» WHAT YOU HAVE TO DO
Line by line, please look for the word "MorseFlash" in the following records, then copy each line you find it in.

[[ GIVEN DATA, beginning ]]

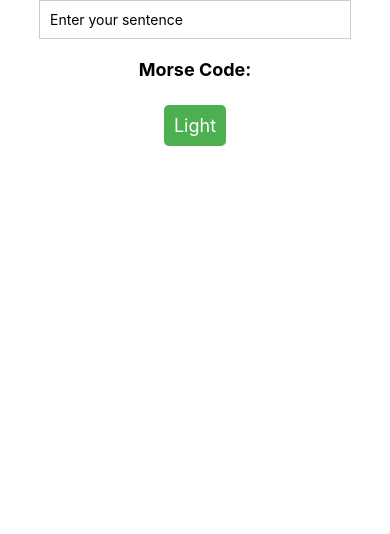
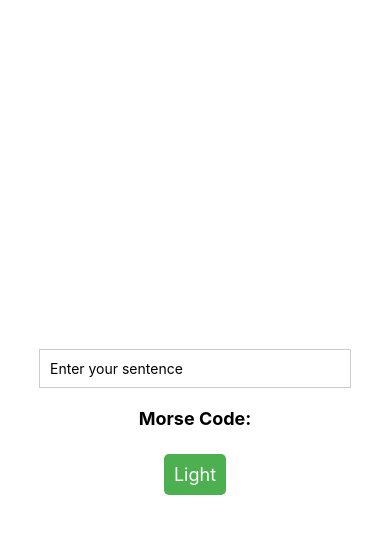
Before and after one commit to kaseywolff/MorseCodeApp, a React Native app: screen / in a window 390 px wide. Shown: the top 534 px of the page. Built offline with nearby package versions, Linux system fonts and the light colour scheme.

Commit message:
basic style update. need to fix bug that doesn't stop the light

```diff
--- a/components/MorseFlash.jsx
+++ b/components/MorseFlash.jsx
@@ -81,10 +81,10 @@ function MorseFlash({ sentence }) {
 }
 
 const styles = StyleSheet.create({
-  container: {
-    flex: 1,
-    alignItems: 'center',
-  },
+  // container: {
+  //   flex: 1,
+  //   alignItems: 'center',
+  // },
   button: {
     backgroundColor: '#4CAF50',
     padding: 10,
@@ -95,15 +95,15 @@ const styles = StyleSheet.create({
     fontSize: 18,
   },
   camera: {
-    width: 100,
-    height: 100,
-    position: 'absolute',
-    top: 0,
-    left: 0,
-    right: 0,
-    bottom: 0,
+    // width: 100,
+    // height: 100,
+    // position: 'absolute',
+    // top: 0,
+    // left: 0,
+    // right: 0,
+    // bottom: 0,
     opacity: 0, // make the camera transparent
-    zIndex: 999,
+    // zIndex: 999,
   },
 });
 
```
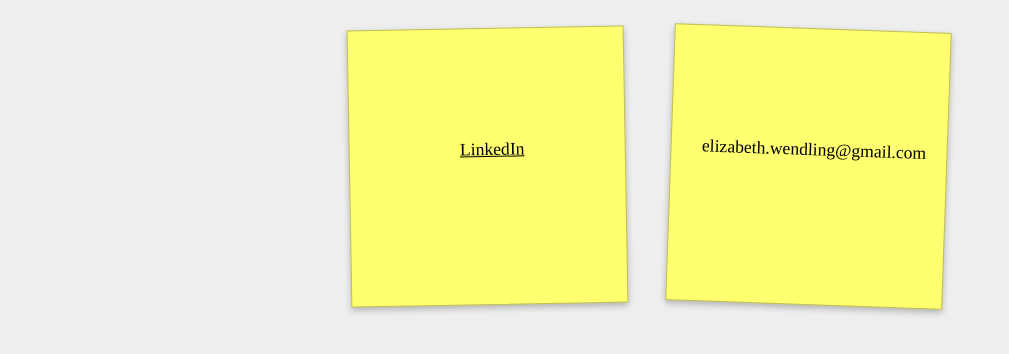
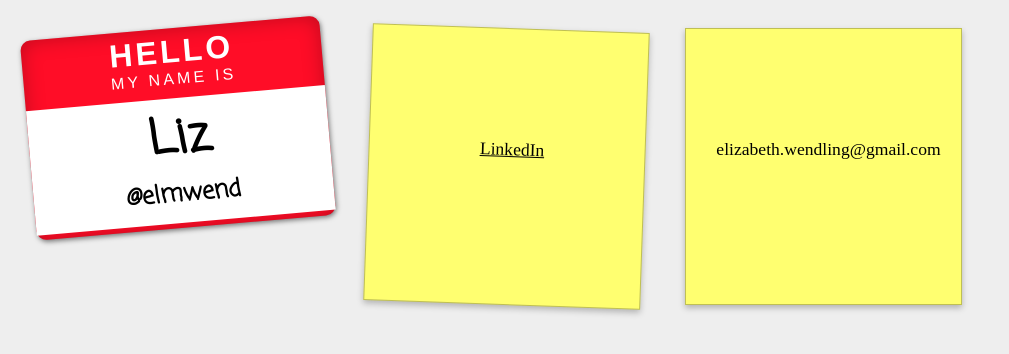
Before and after one commit to Elwend/Portfolio-2015, a website: page templates/contact.html in a window 1280 px wide. Shown: the whole page, without its empty margins (0-1009 px from the left). Drawn offline with nearby package versions, Linux system fonts and the light colour scheme; files that its build step writes are made by us from their sources.

Commit message:
Add to contact template

```diff
--- a/css/contact.scss
+++ b/css/contact.scss
@@ -4,37 +4,89 @@
   width: 100%;
   height: auto;
 }
-.contacts {
-  margin: 0 auto;
-  text-align: center;
-}
 .contact-note {
   display: inline-block;
+  float: left;
+  text-align: center;
   margin: 20px;
   width: 275px;
   height: 275px;
-  background-color: #FFFF70;
+  background-color: #ffff70;
   box-shadow: 0 3px 6px rgba(0,0,0,.25);
   -webkit-box-shadow: 0 3px 6px rgba(0,0,0,.25);
   -moz-box-shadow: 0 3px 6px rgba(0,0,0,.25);
   border: 1px solid rgba(0,0,0,.25);
-  &:nth-child(1){
+  &:nth-child(1) {
     -ms-transform: rotate(-1deg);
     -webkit-transform: rotate(-1deg);
     transform: rotate(-1deg);
   }
-  &:nth-child(2n){
+  &:nth-child(2n) {
     -ms-transform: rotate(2deg);
     -webkit-transform: rotate(2deg);
     transform: rotate(2deg);
   }
-  a, span {
+  a,
+  span {
     @include valign;
     top: 40% !important;
     font-size: 1.1em;
-    color: #000000;
+    color: #000;
     i {
-    margin-right: 10px;
+      margin-right: 10px;
     }
   }
 }
+article,
+.lable-head,
+.label-name {
+  -webkit-box-sizing: border-box;
+  -moz-box-sizing: border-box;
+  box-sizing: border-box;
+}
+.hello-card {
+  display: inline-block;
+  float: left;
+  width: 300px;
+  height: 200px;
+  margin: 20px;
+  background: $red;
+  border-radius: 10px;
+  box-shadow: 1px 2px 5px rgba(0,0,0,.5), inset 0 0 20px rgba(0,0,0,.25);
+  -webkit-transform: rotate(-5deg);
+  -moz-transform: rotate(-5deg);
+  transform: rotate(-5deg);
+  div:first-child {
+    height: 65px;
+    padding-top: 5px;
+    color: #fff;
+    font-family: Helvetica, Arial, sans-serif;
+    text-transform: uppercase;
+    text-align: center;
+    letter-spacing: 0.2em;
+  }
+  h1,
+  p {
+    padding: 0;
+    margin: 0;
+  }
+  h1 {
+    font-size: 2em;
+  }
+  .fn {
+    background: #fff;
+    height: 120px;
+    font-family: "Coming Soon", "Comic Sans MS", cursive;
+    text-align: center;
+    padding-top: 5px;
+  }
+  .given-name {
+    font-size: 3em;
+    font-weight: bold;
+  }
+  .nickname {
+    font-size: 1.5em;
+    font-weight: bold;
+    font-style: normal;
+  }
+}
--- a/templates/contact.html
+++ b/templates/contact.html
@@ -1,12 +1,21 @@
+<link href='http://fonts.googleapis.com/css?family=Coming+Soon' rel='stylesheet' type='text/css'>
 <link type="text/css" rel="stylesheet" href="../css/contact.css"/>
 
 <div class="container contact-container">
-  <div class="contacts">
-    <div class="contact-note">
-      <a href="https://www.linkedin.com/pub/elizabeth-wendling/69/303/7a"><i class="fa fa-linkedin-square fa-2x"></i>LinkedIn</a>
+  <article class="hello-card">
+    <div>
+      <h1>Hello</h1>
+      <p>my name is</p>
     </div>
-    <div class="contact-note">
-      <span><i class="fa fa-envelope-square fa-2x"></i> elizabeth.wendling@gmail.com</span>
+    <div class="fn">
+      <p class="given-name">Liz</p>
+      <address class="nickname"><i class="fa fa-twitter"></i>@elmwend</address>
     </div>
+ </article>
+  <div class="contact-note">
+    <a href="https://www.linkedin.com/pub/elizabeth-wendling/69/303/7a"><i class="fa fa-linkedin-square fa-2x"></i>LinkedIn</a>
+  </div>
+  <div class="contact-note">
+    <span><i class="fa fa-envelope-square fa-2x"></i> elizabeth.wendling@gmail.com</span>
   </div>
 </div>
```
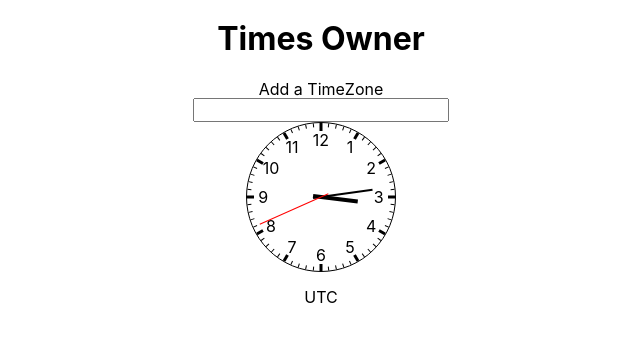
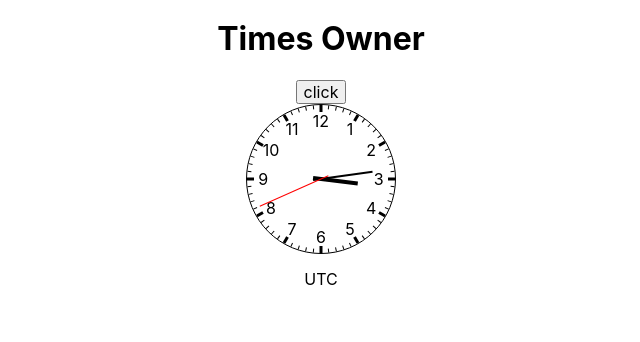
Before and after one commit to claytron5000/timesowner, a React (Create React App) app: page / in a window 1280 px wide. Shown: the top 342 px of the page, without its empty margins (319-959 px from the left). Built offline with nearby package versions, Linux system fonts and the light colour scheme.

Commit message:
Add basic modal

```diff
--- a/package.json
+++ b/package.json
@@ -12,6 +12,7 @@
     "react": "^17.0.1",
     "react-clock": "^3.0.0",
     "react-dom": "^17.0.1",
+    "react-modal": "^3.12.1",
     "react-scripts": "4.0.3",
     "tzdata": "^1.0.25",
     "web-vitals": "^1.1.0"
--- a/src/App.js
+++ b/src/App.js
@@ -1,4 +1,4 @@
-import React, { useEffect, useState } from "react";
+import React, { Children, useEffect, useState } from "react";
 import "./App.css";
 import "./ClockBlock.css";
 import "./ZoneAdder.css";
@@ -6,8 +6,9 @@
 import Clock from "react-clock";
 import "react-clock/dist/Clock.css";
 import { DateTime } from "luxon";
-import Downshift, { useSelect } from "downshift";
+import Downshift from "downshift";
 import { zones as zoneList } from "tzdata";
+import Modal from "react-modal";
 
 function App() {
 	const [currentZones, setCurrentZones] = useState([DateTime.now()]);
@@ -38,7 +39,9 @@
 				<h1>Times Owner</h1>
 			</header>
 			<main>
-				<ZoneAdder addToZones={addNewZone} />
+				<AddZoneModal>
+					<ZoneAdder addToZones={addNewZone} />
+				</AddZoneModal>
 				<section className="bar">
 					{sortedZones.map((dateTime, index) => (
 						<ClockBlock
@@ -64,7 +67,7 @@
 	);
 }
 
-function ZoneAdder({ addToZones }) {
+function ZoneAdder({ addToZones, handleChange }) {
 	const [input, setInput] = useState("");
 
 	const luxonValidTimezones = Object.entries(zoneList)
@@ -77,6 +80,7 @@
 			onChange={(selection) => {
 				addToZones(selection);
 				setInput("");
+				handleChange();
 			}}
 			itemToString={(item) => (item ? item : "")}
 			inputValue={input}
@@ -133,44 +137,16 @@
 	);
 }
 
-// function DropdownSelect() {
-// 	const items = Object.entries(zoneList)
-// 		.filter(([zoneName, v]) => Array.isArray(v))
-// 		.map(([zoneName, v]) => zoneName)
-// 		.filter((tz) => DateTime.local().setZone(tz).isValid);
-// 	// const items = zoneList;
-// 	const {
-// 		isOpen,
-// 		selectedItem,
-// 		getToggleButtonProps,
-// 		getLabelProps,
-// 		getMenuProps,
-// 		highlightedIndex,
-// 		getItemProps,
-// 	} = useSelect({ items });
+function AddZoneModal(props) {
+	const [show, toggle] = useState(false);
 
-// 	return (
-// 		<div>
-// 			<label {...getLabelProps()}>Choose an element:</label>
-// 			<button type="button" {...getToggleButtonProps()}>
-// 				{selectedItem || "Elements"}
-// 			</button>
-// 			<ul {...getMenuProps()} style={{}}>
-// 				{isOpen &&
-// 					items.map((item, index) => (
-// 						<li
-// 							style={
-// 								highlightedIndex === index ? { backgroundColor: "#bde4ff" } : {}
-// 							}
-// 							key={`${item}${index}`}
-// 							{...getItemProps({ item, index })}
-// 						>
-// 							{item}
-// 						</li>
-// 					))}
-// 			</ul>
-// 			{/* if you Tab from menu, focus goes on button, and it shouldn't. only happens here. */}
-// 			<div tabIndex="0" />
-// 		</div>
-// 	);
-// }
+	return (
+		<>
+			<button onClick={() => toggle(!show)}>click</button>
+			<Modal isOpen={show} contentLabel="Add a new Time Zone">
+				<button onClick={() => toggle(!show)}>Close Modal</button>
+				{props.children}
+			</Modal>
+		</>
+	);
+}
```
Also changed, not shown: 1 other file (tests, documents, lock files or other folders).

[[ GIVEN DATA, end ]]

» ANSWER BELOW
--- a/components/MorseFlash.jsx
+++ b/components/MorseFlash.jsx
@@ -81,10 +81,10 @@ function MorseFlash({ sentence }) {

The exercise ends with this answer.